Exercise goal:
Only lines containing the string "carousel" belong in the answer; copy all of them from the entries.

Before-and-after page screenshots
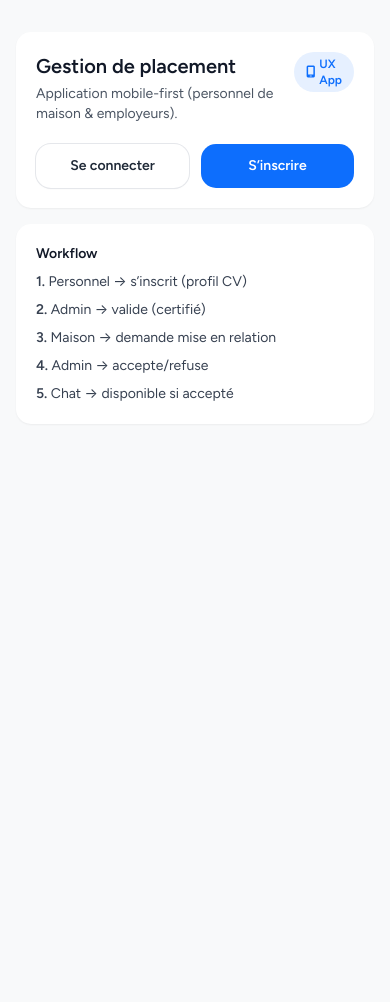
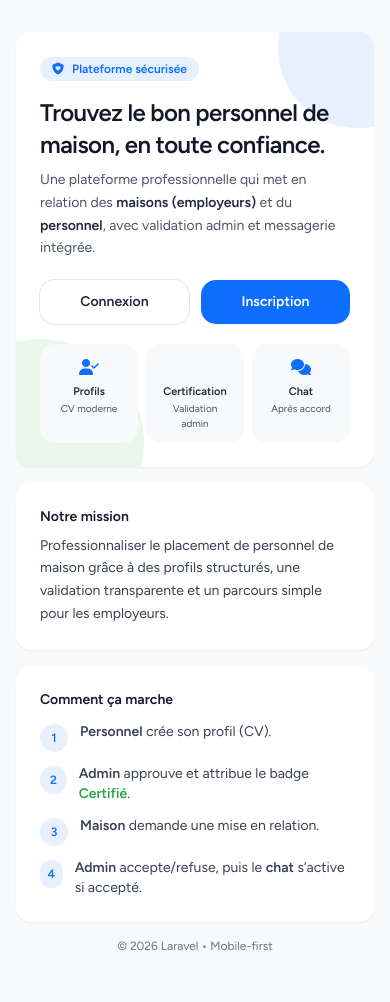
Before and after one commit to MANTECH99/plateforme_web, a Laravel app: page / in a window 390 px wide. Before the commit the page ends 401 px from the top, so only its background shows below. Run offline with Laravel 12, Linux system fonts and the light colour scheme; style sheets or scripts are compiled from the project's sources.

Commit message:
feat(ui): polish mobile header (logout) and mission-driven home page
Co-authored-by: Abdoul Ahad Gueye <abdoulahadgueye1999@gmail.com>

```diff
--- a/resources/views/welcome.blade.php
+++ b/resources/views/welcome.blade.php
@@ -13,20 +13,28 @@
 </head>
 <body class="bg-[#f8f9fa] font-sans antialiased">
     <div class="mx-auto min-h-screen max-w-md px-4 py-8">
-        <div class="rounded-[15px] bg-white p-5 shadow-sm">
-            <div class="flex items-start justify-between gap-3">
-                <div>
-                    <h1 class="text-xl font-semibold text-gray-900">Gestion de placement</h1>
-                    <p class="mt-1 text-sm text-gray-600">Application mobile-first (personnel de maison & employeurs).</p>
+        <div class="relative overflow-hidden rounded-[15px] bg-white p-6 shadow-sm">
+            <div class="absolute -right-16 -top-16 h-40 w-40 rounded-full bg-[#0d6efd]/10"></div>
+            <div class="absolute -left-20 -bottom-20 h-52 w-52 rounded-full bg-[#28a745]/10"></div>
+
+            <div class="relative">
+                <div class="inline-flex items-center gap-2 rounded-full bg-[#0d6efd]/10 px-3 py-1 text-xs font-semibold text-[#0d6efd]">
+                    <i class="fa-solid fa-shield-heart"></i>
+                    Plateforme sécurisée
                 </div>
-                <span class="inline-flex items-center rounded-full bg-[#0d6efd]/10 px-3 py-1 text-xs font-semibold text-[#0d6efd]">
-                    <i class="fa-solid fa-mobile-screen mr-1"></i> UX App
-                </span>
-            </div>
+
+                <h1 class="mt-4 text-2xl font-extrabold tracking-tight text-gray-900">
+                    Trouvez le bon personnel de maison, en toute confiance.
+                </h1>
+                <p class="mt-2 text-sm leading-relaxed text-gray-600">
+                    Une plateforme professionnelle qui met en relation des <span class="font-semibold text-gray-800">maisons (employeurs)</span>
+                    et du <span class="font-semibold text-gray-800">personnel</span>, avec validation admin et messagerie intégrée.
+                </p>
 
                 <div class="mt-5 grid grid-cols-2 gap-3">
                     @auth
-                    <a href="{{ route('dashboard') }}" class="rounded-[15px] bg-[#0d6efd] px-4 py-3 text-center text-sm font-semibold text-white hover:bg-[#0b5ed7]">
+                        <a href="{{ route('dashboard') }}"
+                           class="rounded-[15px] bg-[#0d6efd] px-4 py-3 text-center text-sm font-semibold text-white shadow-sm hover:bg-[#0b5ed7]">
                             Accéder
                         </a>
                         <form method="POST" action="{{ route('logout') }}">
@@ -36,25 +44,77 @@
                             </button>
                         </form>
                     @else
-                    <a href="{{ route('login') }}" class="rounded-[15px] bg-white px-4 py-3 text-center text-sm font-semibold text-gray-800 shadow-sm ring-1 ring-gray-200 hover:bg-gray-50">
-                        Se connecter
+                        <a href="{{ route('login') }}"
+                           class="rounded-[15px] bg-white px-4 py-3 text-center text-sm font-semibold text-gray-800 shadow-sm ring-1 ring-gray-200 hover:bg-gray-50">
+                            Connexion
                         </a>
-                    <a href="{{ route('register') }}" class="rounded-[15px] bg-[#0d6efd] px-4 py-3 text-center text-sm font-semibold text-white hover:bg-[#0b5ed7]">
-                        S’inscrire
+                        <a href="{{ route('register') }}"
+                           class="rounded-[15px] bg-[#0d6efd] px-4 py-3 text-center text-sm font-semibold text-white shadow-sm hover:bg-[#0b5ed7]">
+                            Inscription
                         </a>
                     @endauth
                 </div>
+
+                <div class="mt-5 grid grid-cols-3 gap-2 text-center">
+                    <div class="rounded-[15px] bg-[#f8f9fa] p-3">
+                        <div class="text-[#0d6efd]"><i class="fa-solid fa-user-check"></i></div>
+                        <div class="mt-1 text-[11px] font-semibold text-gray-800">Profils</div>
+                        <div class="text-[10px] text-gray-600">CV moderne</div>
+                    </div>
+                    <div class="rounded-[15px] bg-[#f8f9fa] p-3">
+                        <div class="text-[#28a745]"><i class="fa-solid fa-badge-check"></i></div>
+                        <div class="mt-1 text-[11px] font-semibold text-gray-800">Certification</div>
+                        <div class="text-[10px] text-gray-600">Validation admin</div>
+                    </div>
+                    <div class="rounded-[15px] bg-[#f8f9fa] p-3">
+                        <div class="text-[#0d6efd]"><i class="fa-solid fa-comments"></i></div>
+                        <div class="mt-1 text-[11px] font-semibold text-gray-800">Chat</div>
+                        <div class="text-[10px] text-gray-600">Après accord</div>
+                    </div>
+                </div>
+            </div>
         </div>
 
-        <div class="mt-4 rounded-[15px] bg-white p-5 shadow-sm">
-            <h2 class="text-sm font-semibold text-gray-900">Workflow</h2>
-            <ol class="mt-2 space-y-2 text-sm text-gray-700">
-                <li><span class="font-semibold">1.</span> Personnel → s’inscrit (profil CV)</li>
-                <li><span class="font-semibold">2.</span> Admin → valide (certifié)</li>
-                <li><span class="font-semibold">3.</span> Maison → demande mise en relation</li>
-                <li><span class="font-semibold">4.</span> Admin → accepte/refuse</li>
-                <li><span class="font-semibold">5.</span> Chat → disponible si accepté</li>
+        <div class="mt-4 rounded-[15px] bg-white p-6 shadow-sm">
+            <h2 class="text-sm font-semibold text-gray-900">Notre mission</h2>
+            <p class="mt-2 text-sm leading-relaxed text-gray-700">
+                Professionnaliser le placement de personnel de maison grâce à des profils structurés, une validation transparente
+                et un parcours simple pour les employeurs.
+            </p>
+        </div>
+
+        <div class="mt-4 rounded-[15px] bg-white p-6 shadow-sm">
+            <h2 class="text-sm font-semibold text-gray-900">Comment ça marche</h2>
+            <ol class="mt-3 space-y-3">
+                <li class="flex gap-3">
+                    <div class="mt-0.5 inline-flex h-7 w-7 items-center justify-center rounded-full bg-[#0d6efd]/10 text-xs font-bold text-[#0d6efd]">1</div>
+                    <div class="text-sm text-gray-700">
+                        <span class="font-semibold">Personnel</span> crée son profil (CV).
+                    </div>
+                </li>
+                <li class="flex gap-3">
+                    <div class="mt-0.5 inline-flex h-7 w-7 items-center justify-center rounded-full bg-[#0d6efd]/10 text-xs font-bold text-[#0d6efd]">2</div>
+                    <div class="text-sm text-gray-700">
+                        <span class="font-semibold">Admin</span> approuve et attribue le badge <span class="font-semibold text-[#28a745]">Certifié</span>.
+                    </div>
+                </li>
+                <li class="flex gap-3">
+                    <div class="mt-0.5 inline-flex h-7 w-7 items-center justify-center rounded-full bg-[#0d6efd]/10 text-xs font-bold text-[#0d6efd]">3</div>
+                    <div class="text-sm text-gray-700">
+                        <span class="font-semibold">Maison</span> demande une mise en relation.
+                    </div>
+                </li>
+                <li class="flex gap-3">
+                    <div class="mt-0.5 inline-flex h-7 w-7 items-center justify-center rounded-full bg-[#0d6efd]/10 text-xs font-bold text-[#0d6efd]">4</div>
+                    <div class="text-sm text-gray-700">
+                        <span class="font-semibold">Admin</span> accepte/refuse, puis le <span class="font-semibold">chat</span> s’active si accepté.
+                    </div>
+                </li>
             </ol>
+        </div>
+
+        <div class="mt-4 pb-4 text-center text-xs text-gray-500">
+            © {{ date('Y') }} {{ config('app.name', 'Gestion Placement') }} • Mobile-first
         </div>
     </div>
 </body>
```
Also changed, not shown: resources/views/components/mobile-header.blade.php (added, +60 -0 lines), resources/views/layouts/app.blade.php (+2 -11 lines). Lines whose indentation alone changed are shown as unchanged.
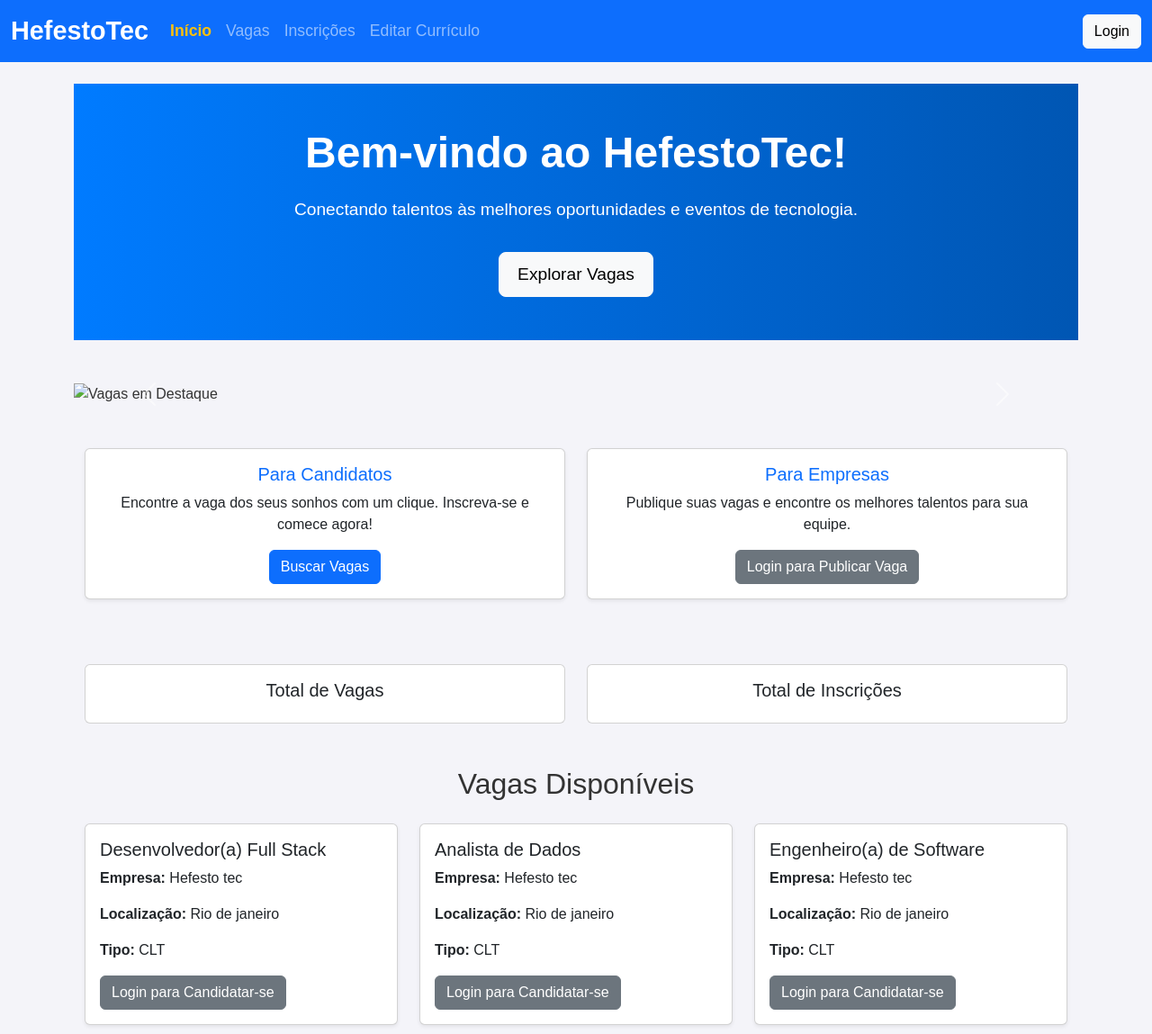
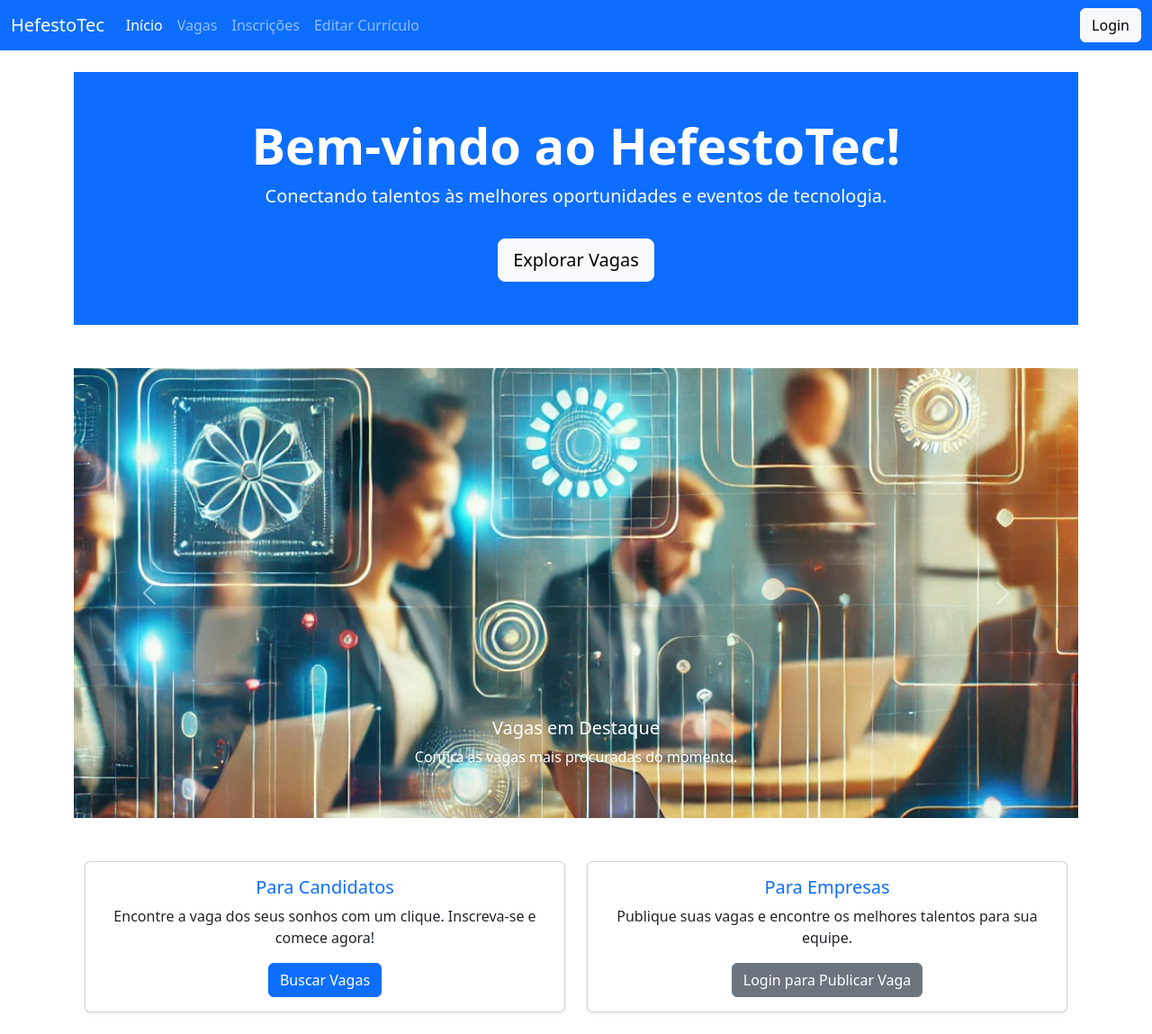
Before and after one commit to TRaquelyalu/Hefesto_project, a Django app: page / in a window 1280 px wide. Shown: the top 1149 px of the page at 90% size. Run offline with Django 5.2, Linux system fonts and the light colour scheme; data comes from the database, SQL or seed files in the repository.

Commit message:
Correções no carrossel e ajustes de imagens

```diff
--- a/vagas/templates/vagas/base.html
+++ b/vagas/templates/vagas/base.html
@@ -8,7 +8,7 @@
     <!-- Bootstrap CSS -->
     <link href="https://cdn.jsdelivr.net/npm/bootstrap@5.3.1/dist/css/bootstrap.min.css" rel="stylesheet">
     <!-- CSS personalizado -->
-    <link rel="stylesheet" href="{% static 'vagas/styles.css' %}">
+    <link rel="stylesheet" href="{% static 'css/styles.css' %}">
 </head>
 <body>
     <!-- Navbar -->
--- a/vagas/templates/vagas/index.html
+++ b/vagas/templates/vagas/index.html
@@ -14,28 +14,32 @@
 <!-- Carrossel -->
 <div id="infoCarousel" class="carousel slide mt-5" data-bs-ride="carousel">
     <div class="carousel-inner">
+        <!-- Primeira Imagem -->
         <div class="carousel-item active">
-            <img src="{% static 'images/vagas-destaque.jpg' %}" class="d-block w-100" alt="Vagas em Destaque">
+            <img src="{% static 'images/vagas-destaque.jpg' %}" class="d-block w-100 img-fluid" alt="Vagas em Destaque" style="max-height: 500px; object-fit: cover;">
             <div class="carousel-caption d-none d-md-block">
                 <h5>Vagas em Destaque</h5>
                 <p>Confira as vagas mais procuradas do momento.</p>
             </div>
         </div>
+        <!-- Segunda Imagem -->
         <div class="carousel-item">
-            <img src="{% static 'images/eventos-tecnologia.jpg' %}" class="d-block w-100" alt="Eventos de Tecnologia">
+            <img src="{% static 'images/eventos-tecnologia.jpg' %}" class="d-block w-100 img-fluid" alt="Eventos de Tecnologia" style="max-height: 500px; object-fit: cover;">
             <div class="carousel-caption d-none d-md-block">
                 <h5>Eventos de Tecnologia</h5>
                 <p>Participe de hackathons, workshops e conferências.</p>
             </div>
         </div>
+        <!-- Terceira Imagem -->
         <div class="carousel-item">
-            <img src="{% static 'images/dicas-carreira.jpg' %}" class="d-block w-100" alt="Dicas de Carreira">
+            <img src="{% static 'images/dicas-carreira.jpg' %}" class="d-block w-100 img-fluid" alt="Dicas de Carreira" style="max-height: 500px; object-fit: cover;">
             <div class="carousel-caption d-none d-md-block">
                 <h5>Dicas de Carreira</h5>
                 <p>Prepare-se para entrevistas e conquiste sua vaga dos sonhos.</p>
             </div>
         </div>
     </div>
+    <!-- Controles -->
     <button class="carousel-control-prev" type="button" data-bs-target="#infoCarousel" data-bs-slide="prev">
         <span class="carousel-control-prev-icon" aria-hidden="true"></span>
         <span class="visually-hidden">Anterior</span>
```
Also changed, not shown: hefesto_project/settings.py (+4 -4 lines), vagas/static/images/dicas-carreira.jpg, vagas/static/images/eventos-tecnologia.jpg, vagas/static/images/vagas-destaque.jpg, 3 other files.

Answer below:
 <div id="infoCarousel" class="carousel slide mt-5" data-bs-ride="carousel">
     <div class="carousel-inner">
         <div class="carousel-item active">
             <div class="carousel-caption d-none d-md-block">
         <div class="carousel-item">
             <div class="carousel-caption d-none d-md-block">
         <div class="carousel-item">
             <div class="carousel-caption d-none d-md-block">
     <button class="carousel-control-prev" type="button" data-bs-target="#infoCarousel" data-bs-slide="prev">
         <span class="carousel-control-prev-icon" aria-hidden="true"></span>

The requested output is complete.